EXERCISE: Every record, from first to last, should be written out again exactly.

Itemized modification records:

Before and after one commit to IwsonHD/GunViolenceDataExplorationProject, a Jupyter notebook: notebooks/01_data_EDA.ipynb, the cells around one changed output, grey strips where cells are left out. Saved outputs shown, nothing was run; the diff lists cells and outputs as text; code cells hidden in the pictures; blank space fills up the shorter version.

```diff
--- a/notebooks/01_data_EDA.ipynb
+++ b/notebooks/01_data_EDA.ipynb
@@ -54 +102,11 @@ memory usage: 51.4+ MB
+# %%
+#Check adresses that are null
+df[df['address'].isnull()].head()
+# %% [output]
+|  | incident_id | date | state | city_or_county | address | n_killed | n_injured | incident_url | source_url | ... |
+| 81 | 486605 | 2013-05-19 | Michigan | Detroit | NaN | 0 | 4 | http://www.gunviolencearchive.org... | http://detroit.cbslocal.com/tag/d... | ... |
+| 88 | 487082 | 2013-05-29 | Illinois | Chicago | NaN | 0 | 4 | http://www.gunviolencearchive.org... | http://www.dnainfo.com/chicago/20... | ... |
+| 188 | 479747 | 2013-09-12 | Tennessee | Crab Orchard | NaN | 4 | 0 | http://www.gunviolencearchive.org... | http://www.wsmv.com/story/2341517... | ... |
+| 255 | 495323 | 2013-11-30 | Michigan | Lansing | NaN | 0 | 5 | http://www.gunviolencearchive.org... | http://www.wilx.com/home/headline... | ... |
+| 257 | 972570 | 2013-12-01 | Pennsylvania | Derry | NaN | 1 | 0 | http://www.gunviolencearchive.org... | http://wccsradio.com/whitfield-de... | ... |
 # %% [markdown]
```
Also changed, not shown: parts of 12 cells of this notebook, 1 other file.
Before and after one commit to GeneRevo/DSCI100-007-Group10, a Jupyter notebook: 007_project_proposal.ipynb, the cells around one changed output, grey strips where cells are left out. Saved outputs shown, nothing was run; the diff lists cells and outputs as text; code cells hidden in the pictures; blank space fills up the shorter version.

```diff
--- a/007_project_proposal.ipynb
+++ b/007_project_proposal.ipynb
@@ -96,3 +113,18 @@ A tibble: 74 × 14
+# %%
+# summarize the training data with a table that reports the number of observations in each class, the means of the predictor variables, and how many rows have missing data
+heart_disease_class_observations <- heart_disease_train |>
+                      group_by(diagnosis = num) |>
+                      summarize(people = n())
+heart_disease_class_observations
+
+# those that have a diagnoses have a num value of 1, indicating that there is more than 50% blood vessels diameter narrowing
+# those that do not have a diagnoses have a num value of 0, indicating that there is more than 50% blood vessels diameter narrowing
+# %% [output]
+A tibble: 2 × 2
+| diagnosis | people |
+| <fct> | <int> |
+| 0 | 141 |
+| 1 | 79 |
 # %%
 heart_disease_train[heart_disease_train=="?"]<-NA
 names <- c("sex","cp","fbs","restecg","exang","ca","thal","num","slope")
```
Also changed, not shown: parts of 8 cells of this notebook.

RESULT FOR THIS TASK:
Before and after one commit to IwsonHD/GunViolenceDataExplorationProject, a Jupyter notebook: notebooks/01_data_EDA.ipynb, the cells around one changed output, grey strips where cells are left out. Saved outputs shown, nothing was run; the diff lists cells and outputs as text; code cells hidden in the pictures; blank space fills up the shorter version.

```diff
--- a/notebooks/01_data_EDA.ipynb
+++ b/notebooks/01_data_EDA.ipynb
@@ -54 +102,11 @@ memory usage: 51.4+ MB
+# %%
+#Check adresses that are null
+df[df['address'].isnull()].head()
+# %% [output]
+|  | incident_id | date | state | city_or_county | address | n_killed | n_injured | incident_url | source_url | ... |
+| 81 | 486605 | 2013-05-19 | Michigan | Detroit | NaN | 0 | 4 | http://www.gunviolencearchive.org... | http://detroit.cbslocal.com/tag/d... | ... |
+| 88 | 487082 | 2013-05-29 | Illinois | Chicago | NaN | 0 | 4 | http://www.gunviolencearchive.org... | http://www.dnainfo.com/chicago/20... | ... |
+| 188 | 479747 | 2013-09-12 | Tennessee | Crab Orchard | NaN | 4 | 0 | http://www.gunviolencearchive.org... | http://www.wsmv.com/story/2341517... | ... |
+| 255 | 495323 | 2013-11-30 | Michigan | Lansing | NaN | 0 | 5 | http://www.gunviolencearchive.org... | http://www.wilx.com/home/headline... | ... |
+| 257 | 972570 | 2013-12-01 | Pennsylvania | Derry | NaN | 1 | 0 | http://www.gunviolencearchive.org... | http://wccsradio.com/whitfield-de... | ... |
 # %% [markdown]
```
Also changed, not shown: parts of 12 cells of this notebook, 1 other file.
Before and after one commit to GeneRevo/DSCI100-007-Group10, a Jupyter notebook: 007_project_proposal.ipynb, the cells around one changed output, grey strips where cells are left out. Saved outputs shown, nothing was run; the diff lists cells and outputs as text; code cells hidden in the pictures; blank space fills up the shorter version.

```diff
--- a/007_project_proposal.ipynb
+++ b/007_project_proposal.ipynb
@@ -96,3 +113,18 @@ A tibble: 74 × 14
+# %%
+# summarize the training data with a table that reports the number of observations in each class, the means of the predictor variables, and how many rows have missing data
+heart_disease_class_observations <- heart_disease_train |>
+                      group_by(diagnosis = num) |>
+                      summarize(people = n())
+heart_disease_class_observations
+
+# those that have a diagnoses have a num value of 1, indicating that there is more than 50% blood vessels diameter narrowing
+# those that do not have a diagnoses have a num value of 0, indicating that there is more than 50% blood vessels diameter narrowing
+# %% [output]
+A tibble: 2 × 2
+| diagnosis | people |
+| <fct> | <int> |
+| 0 | 141 |
+| 1 | 79 |
 # %%
 heart_disease_train[heart_disease_train=="?"]<-NA
 names <- c("sex","cp","fbs","restecg","exang","ca","thal","num","slope")
```
Also changed, not shown: parts of 8 cells of this notebook.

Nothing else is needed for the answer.